> SOURCE INFORMATION:

== Segment start ==

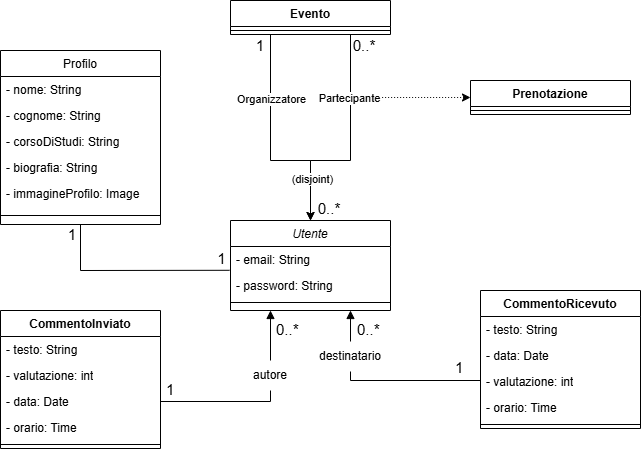
Above: latex/images/modello-del-dominio-utente.png in federicoporpora/studyLink (draw.io), before the change. Source tidied: cells renumbered, new cells last; positions are measured from the earlier drawing's top-left corner, leaving out a move shared by most shapes.
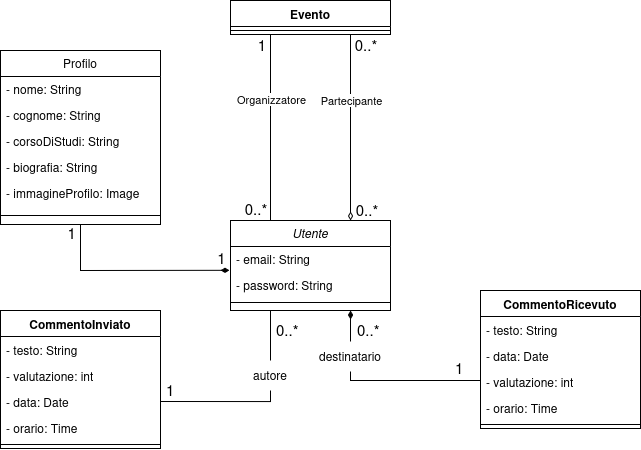
After the change.

Change to the diagram source:
```diff
@@ -35,7 +35,7 @@
     <mxCell id="12" style="line;html=1;strokeWidth=1;align=left;verticalAlign=middle;spacingTop=-1;spacingLeft=3;spacingRight=3;labelPosition=right;" parent="6" vertex="1">
       <mxGeometry y="156" width="160" height="18" as="geometry" />
     </mxCell>
-    <mxCell id="13" style="endArrow=none;shadow=0;strokeWidth=1;rounded=0;curved=0;endFill=0;edgeStyle=elbowEdgeStyle;elbow=vertical;exitX=-0.006;exitY=-0.085;exitDx=0;exitDy=0;exitPerimeter=0;" parent="1" edge="1" source="4" target="6">
+    <mxCell id="13" style="endArrow=none;shadow=0;strokeWidth=1;rounded=0;curved=0;endFill=0;edgeStyle=elbowEdgeStyle;elbow=vertical;exitX=-0.006;exitY=-0.085;exitDx=0;exitDy=0;exitPerimeter=0;startArrow=diamondThin;startFill=1;" parent="1" edge="1" source="4" target="6">
       <mxGeometry x="0.5" y="41" relative="1" as="geometry">
         <Array as="points">
           <mxPoint x="80" y="270" />
@@ -53,35 +53,32 @@
         <mxPoint x="-3" y="20" as="offset" />
       </mxGeometry>
     </mxCell>
-    <mxCell id="16" style="endArrow=block;endFill=1;html=1;edgeStyle=orthogonalEdgeStyle;align=left;verticalAlign=top;rounded=0;entryX=0.25;entryY=1;entryDx=0;entryDy=0;" parent="1" edge="1" source="30" target="2">
+    <mxCell id="16" style="endArrow=none;endFill=0;html=1;edgeStyle=orthogonalEdgeStyle;align=left;verticalAlign=top;rounded=0;entryX=0.25;entryY=1;entryDx=0;entryDy=0;" parent="1" edge="1" source="30" target="2">
       <mxGeometry x="-1" relative="1" as="geometry" />
     </mxCell>
     <mxCell id="17" value="&lt;font style=&quot;font-size: 15px;&quot;&gt;0..*&lt;/font&gt;" style="edgeLabel;html=1;align=left;verticalAlign=bottom;" parent="1" vertex="1">
       <mxGeometry x="274" y="340" as="geometry" />
     </mxCell>
-    <mxCell id="18" style="endArrow=block;endFill=1;html=1;edgeStyle=orthogonalEdgeStyle;align=left;verticalAlign=top;rounded=0;exitX=0.5;exitY=0;exitDx=0;exitDy=0;entryX=0.75;entryY=1;entryDx=0;entryDy=0;" parent="1" edge="1" source="27" target="2">
+    <mxCell id="18" style="endArrow=diamondThin;endFill=1;html=1;edgeStyle=orthogonalEdgeStyle;align=left;verticalAlign=top;rounded=0;exitX=0.5;exitY=0;exitDx=0;exitDy=0;entryX=0.75;entryY=1;entryDx=0;entryDy=0;" parent="1" edge="1" source="27" target="2">
       <mxGeometry x="-1" relative="1" as="geometry" />
     </mxCell>
     <mxCell id="19" value="0..*" style="edgeLabel;html=1;align=left;verticalAlign=bottom;fontSize=15;" parent="1" vertex="1">
       <mxGeometry x="355" y="340" as="geometry" />
     </mxCell>
+    <mxCell id="52" style="edgeStyle=orthogonalEdgeStyle;rounded=0;jettySize=auto;html=1;exitX=0.75;exitY=1;exitDx=0;exitDy=0;entryX=0.75;entryY=0;entryDx=0;entryDy=0;endArrow=diamondThin;endFill=0;" parent="1" edge="1" source="20" target="2">
+      <mxGeometry relative="1" as="geometry" />
+    </mxCell>
+    <mxCell id="47" value="Partecipante" style="edgeLabel;html=1;align=center;verticalAlign=middle;" parent="52" vertex="1">
+      <mxGeometry x="-0.29" y="-1" relative="1" as="geometry">
+        <mxPoint x="2" as="offset" />
+      </mxGeometry>
+    </mxCell>
     <mxCell id="20" value="Evento" style="swimlane;fontStyle=1;align=center;verticalAlign=top;horizontal=1;startSize=26;whiteSpace=wrap;html=1;" parent="1" vertex="1">
       <mxGeometry x="230" width="160" height="34" as="geometry" />
     </mxCell>
     <mxCell id="21" style="line;strokeWidth=1;fillColor=none;align=left;verticalAlign=middle;spacingTop=-1;spacingLeft=3;spacingRight=3;labelPosition=right;strokeColor=inherit;" parent="20" vertex="1">
       <mxGeometry y="26" width="160" height="8" as="geometry" />
     </mxCell>
-    <mxCell id="22" style="edgeStyle=orthogonalEdgeStyle;rounded=0;jettySize=auto;html=1;exitX=0;exitY=0.5;exitDx=0;exitDy=0;endArrow=none;endFill=0;startArrow=classic;startFill=1;dashed=1;dashPattern=1 2;" parent="1" edge="1" source="23">
-      <mxGeometry relative="1" as="geometry">
-        <mxPoint x="380" y="97" as="targetPoint" />
-      </mxGeometry>
-    </mxCell>
-    <mxCell id="23" value="Prenotazione" style="swimlane;fontStyle=1;align=center;verticalAlign=top;horizontal=1;startSize=26;whiteSpace=wrap;html=1;" parent="1" vertex="1">
-      <mxGeometry x="470" y="80" width="160" height="34" as="geometry" />
-    </mxCell>
-    <mxCell id="24" style="line;strokeWidth=1;fillColor=none;align=left;verticalAlign=middle;spacingTop=-1;spacingLeft=3;spacingRight=3;labelPosition=right;strokeColor=inherit;" parent="23" vertex="1">
-      <mxGeometry y="26" width="160" height="8" as="geometry" />
-    </mxCell>
     <mxCell id="25" style="endArrow=none;endFill=0;html=1;edgeStyle=orthogonalEdgeStyle;align=left;verticalAlign=top;rounded=0;exitX=0;exitY=0.5;exitDx=0;exitDy=0;entryX=0.5;entryY=1;entryDx=0;entryDy=0;" parent="1" edge="1">
       <mxGeometry x="-1" relative="1" as="geometry">
         <mxPoint x="480" y="381" as="sourcePoint" />
@@ -150,42 +147,29 @@
     <mxCell id="43" style="group;" parent="1" vertex="1">
       <mxGeometry x="310" y="127" width="40" height="93" as="geometry" />
     </mxCell>
-    <mxCell id="44" style="edgeStyle=orthogonalEdgeStyle;rounded=0;jettySize=auto;html=1;exitX=0.25;exitY=1;exitDx=0;exitDy=0;entryX=0.5;entryY=0;entryDx=0;entryDy=0;" parent="43" edge="1" source="20" target="2">
+    <mxCell id="44" style="edgeStyle=orthogonalEdgeStyle;rounded=0;jettySize=auto;html=1;exitX=0.25;exitY=1;exitDx=0;exitDy=0;entryX=0.5;entryY=0;entryDx=0;entryDy=0;endArrow=none;endFill=0;" parent="43" edge="1" source="20" target="2">
       <mxGeometry relative="1" as="geometry">
         <Array as="points">
-          <mxPoint x="-40" y="33" />
-          <mxPoint y="33" />
+          <mxPoint x="-40" y="93" />
         </Array>
       </mxGeometry>
     </mxCell>
     <mxCell id="45" value="Organizzatore" style="edgeLabel;html=1;align=center;verticalAlign=middle;" parent="44" vertex="1">
-      <mxGeometry x="-0.43" relative="1" as="geometry" />
+      <mxGeometry x="-0.43" relative="1" as="geometry">
+        <mxPoint x="1" as="offset" />
+      </mxGeometry>
     </mxCell>
-    <mxCell id="46" style="edgeStyle=orthogonalEdgeStyle;rounded=0;jettySize=auto;html=1;exitX=0.75;exitY=1;exitDx=0;exitDy=0;" parent="43" edge="1" source="20">
-      <mxGeometry relative="1" as="geometry">
-        <mxPoint y="93" as="targetPoint" />
-        <Array as="points">
-          <mxPoint x="40" y="33" />
-          <mxPoint y="33" />
-        </Array>
-      </mxGeometry>
-    </mxCell>
-    <mxCell id="47" value="Partecipante" style="edgeLabel;html=1;align=center;verticalAlign=middle;" parent="46" vertex="1">
-      <mxGeometry x="-0.44" y="-2" relative="1" as="geometry" />
-    </mxCell>
-    <mxCell id="48" value="(disjoint)" style="edgeLabel;html=1;align=center;verticalAlign=middle;" parent="46" vertex="1">
-      <mxGeometry x="0.71" y="1" relative="1" as="geometry">
-        <mxPoint y="-9" as="offset" />
-      </mxGeometry>
-    </mxCell>
     <mxCell id="49" value="&lt;font style=&quot;font-size: 15px;&quot;&gt;1&lt;/font&gt;" style="text;html=1;whiteSpace=wrap;strokeColor=none;fillColor=none;align=center;verticalAlign=middle;rounded=0;" parent="1" vertex="1">
-      <mxGeometry x="230" y="30" width="60" height="30" as="geometry" />
+      <mxGeometry x="232" y="29" width="60" height="30" as="geometry" />
     </mxCell>
     <mxCell id="50" value="&lt;font style=&quot;font-size: 15px;&quot;&gt;0..*&lt;/font&gt;" style="text;html=1;whiteSpace=wrap;strokeColor=none;fillColor=none;align=center;verticalAlign=middle;rounded=0;" parent="1" vertex="1">
-      <mxGeometry x="334" y="30" width="60" height="30" as="geometry" />
+      <mxGeometry x="336" y="29" width="60" height="30" as="geometry" />
     </mxCell>
     <mxCell id="51" value="&lt;font style=&quot;font-size: 15px;&quot;&gt;0..*&lt;/font&gt;" style="text;html=1;whiteSpace=wrap;strokeColor=none;fillColor=none;align=center;verticalAlign=middle;rounded=0;" parent="1" vertex="1">
-      <mxGeometry x="299" y="193" width="60" height="30" as="geometry" />
+      <mxGeometry x="226" y="193" width="60" height="30" as="geometry" />
     </mxCell>
+    <mxCell id="53" value="&lt;font style=&quot;font-size: 15px;&quot;&gt;0..*&lt;/font&gt;" style="text;html=1;whiteSpace=wrap;strokeColor=none;fillColor=none;align=center;verticalAlign=middle;rounded=0;" parent="1" vertex="1">
+      <mxGeometry x="337" y="194" width="60" height="30" as="geometry" />
+    </mxCell>
   </root>
 </mxGraphModel>
```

== Segment end ==

Every line above holding the string "block" should be listed.

-    <mxCell id="16" style="endArrow=block;endFill=1;html=1;edgeStyle=orthogonalEdgeStyle;align=left;verticalAlign=top;rounded=0;entryX=0.25;entryY=1;entryDx=0;entryDy=0;" parent="1" edge="1" source="30" target="2">
-    <mxCell id="18" style="endArrow=block;endFill=1;html=1;edgeStyle=orthogonalEdgeStyle;align=left;verticalAlign=top;rounded=0;exitX=0.5;exitY=0;exitDx=0;exitDy=0;entryX=0.75;entryY=1;entryDx=0;entryDy=0;" parent="1" edge="1" source="27" target="2">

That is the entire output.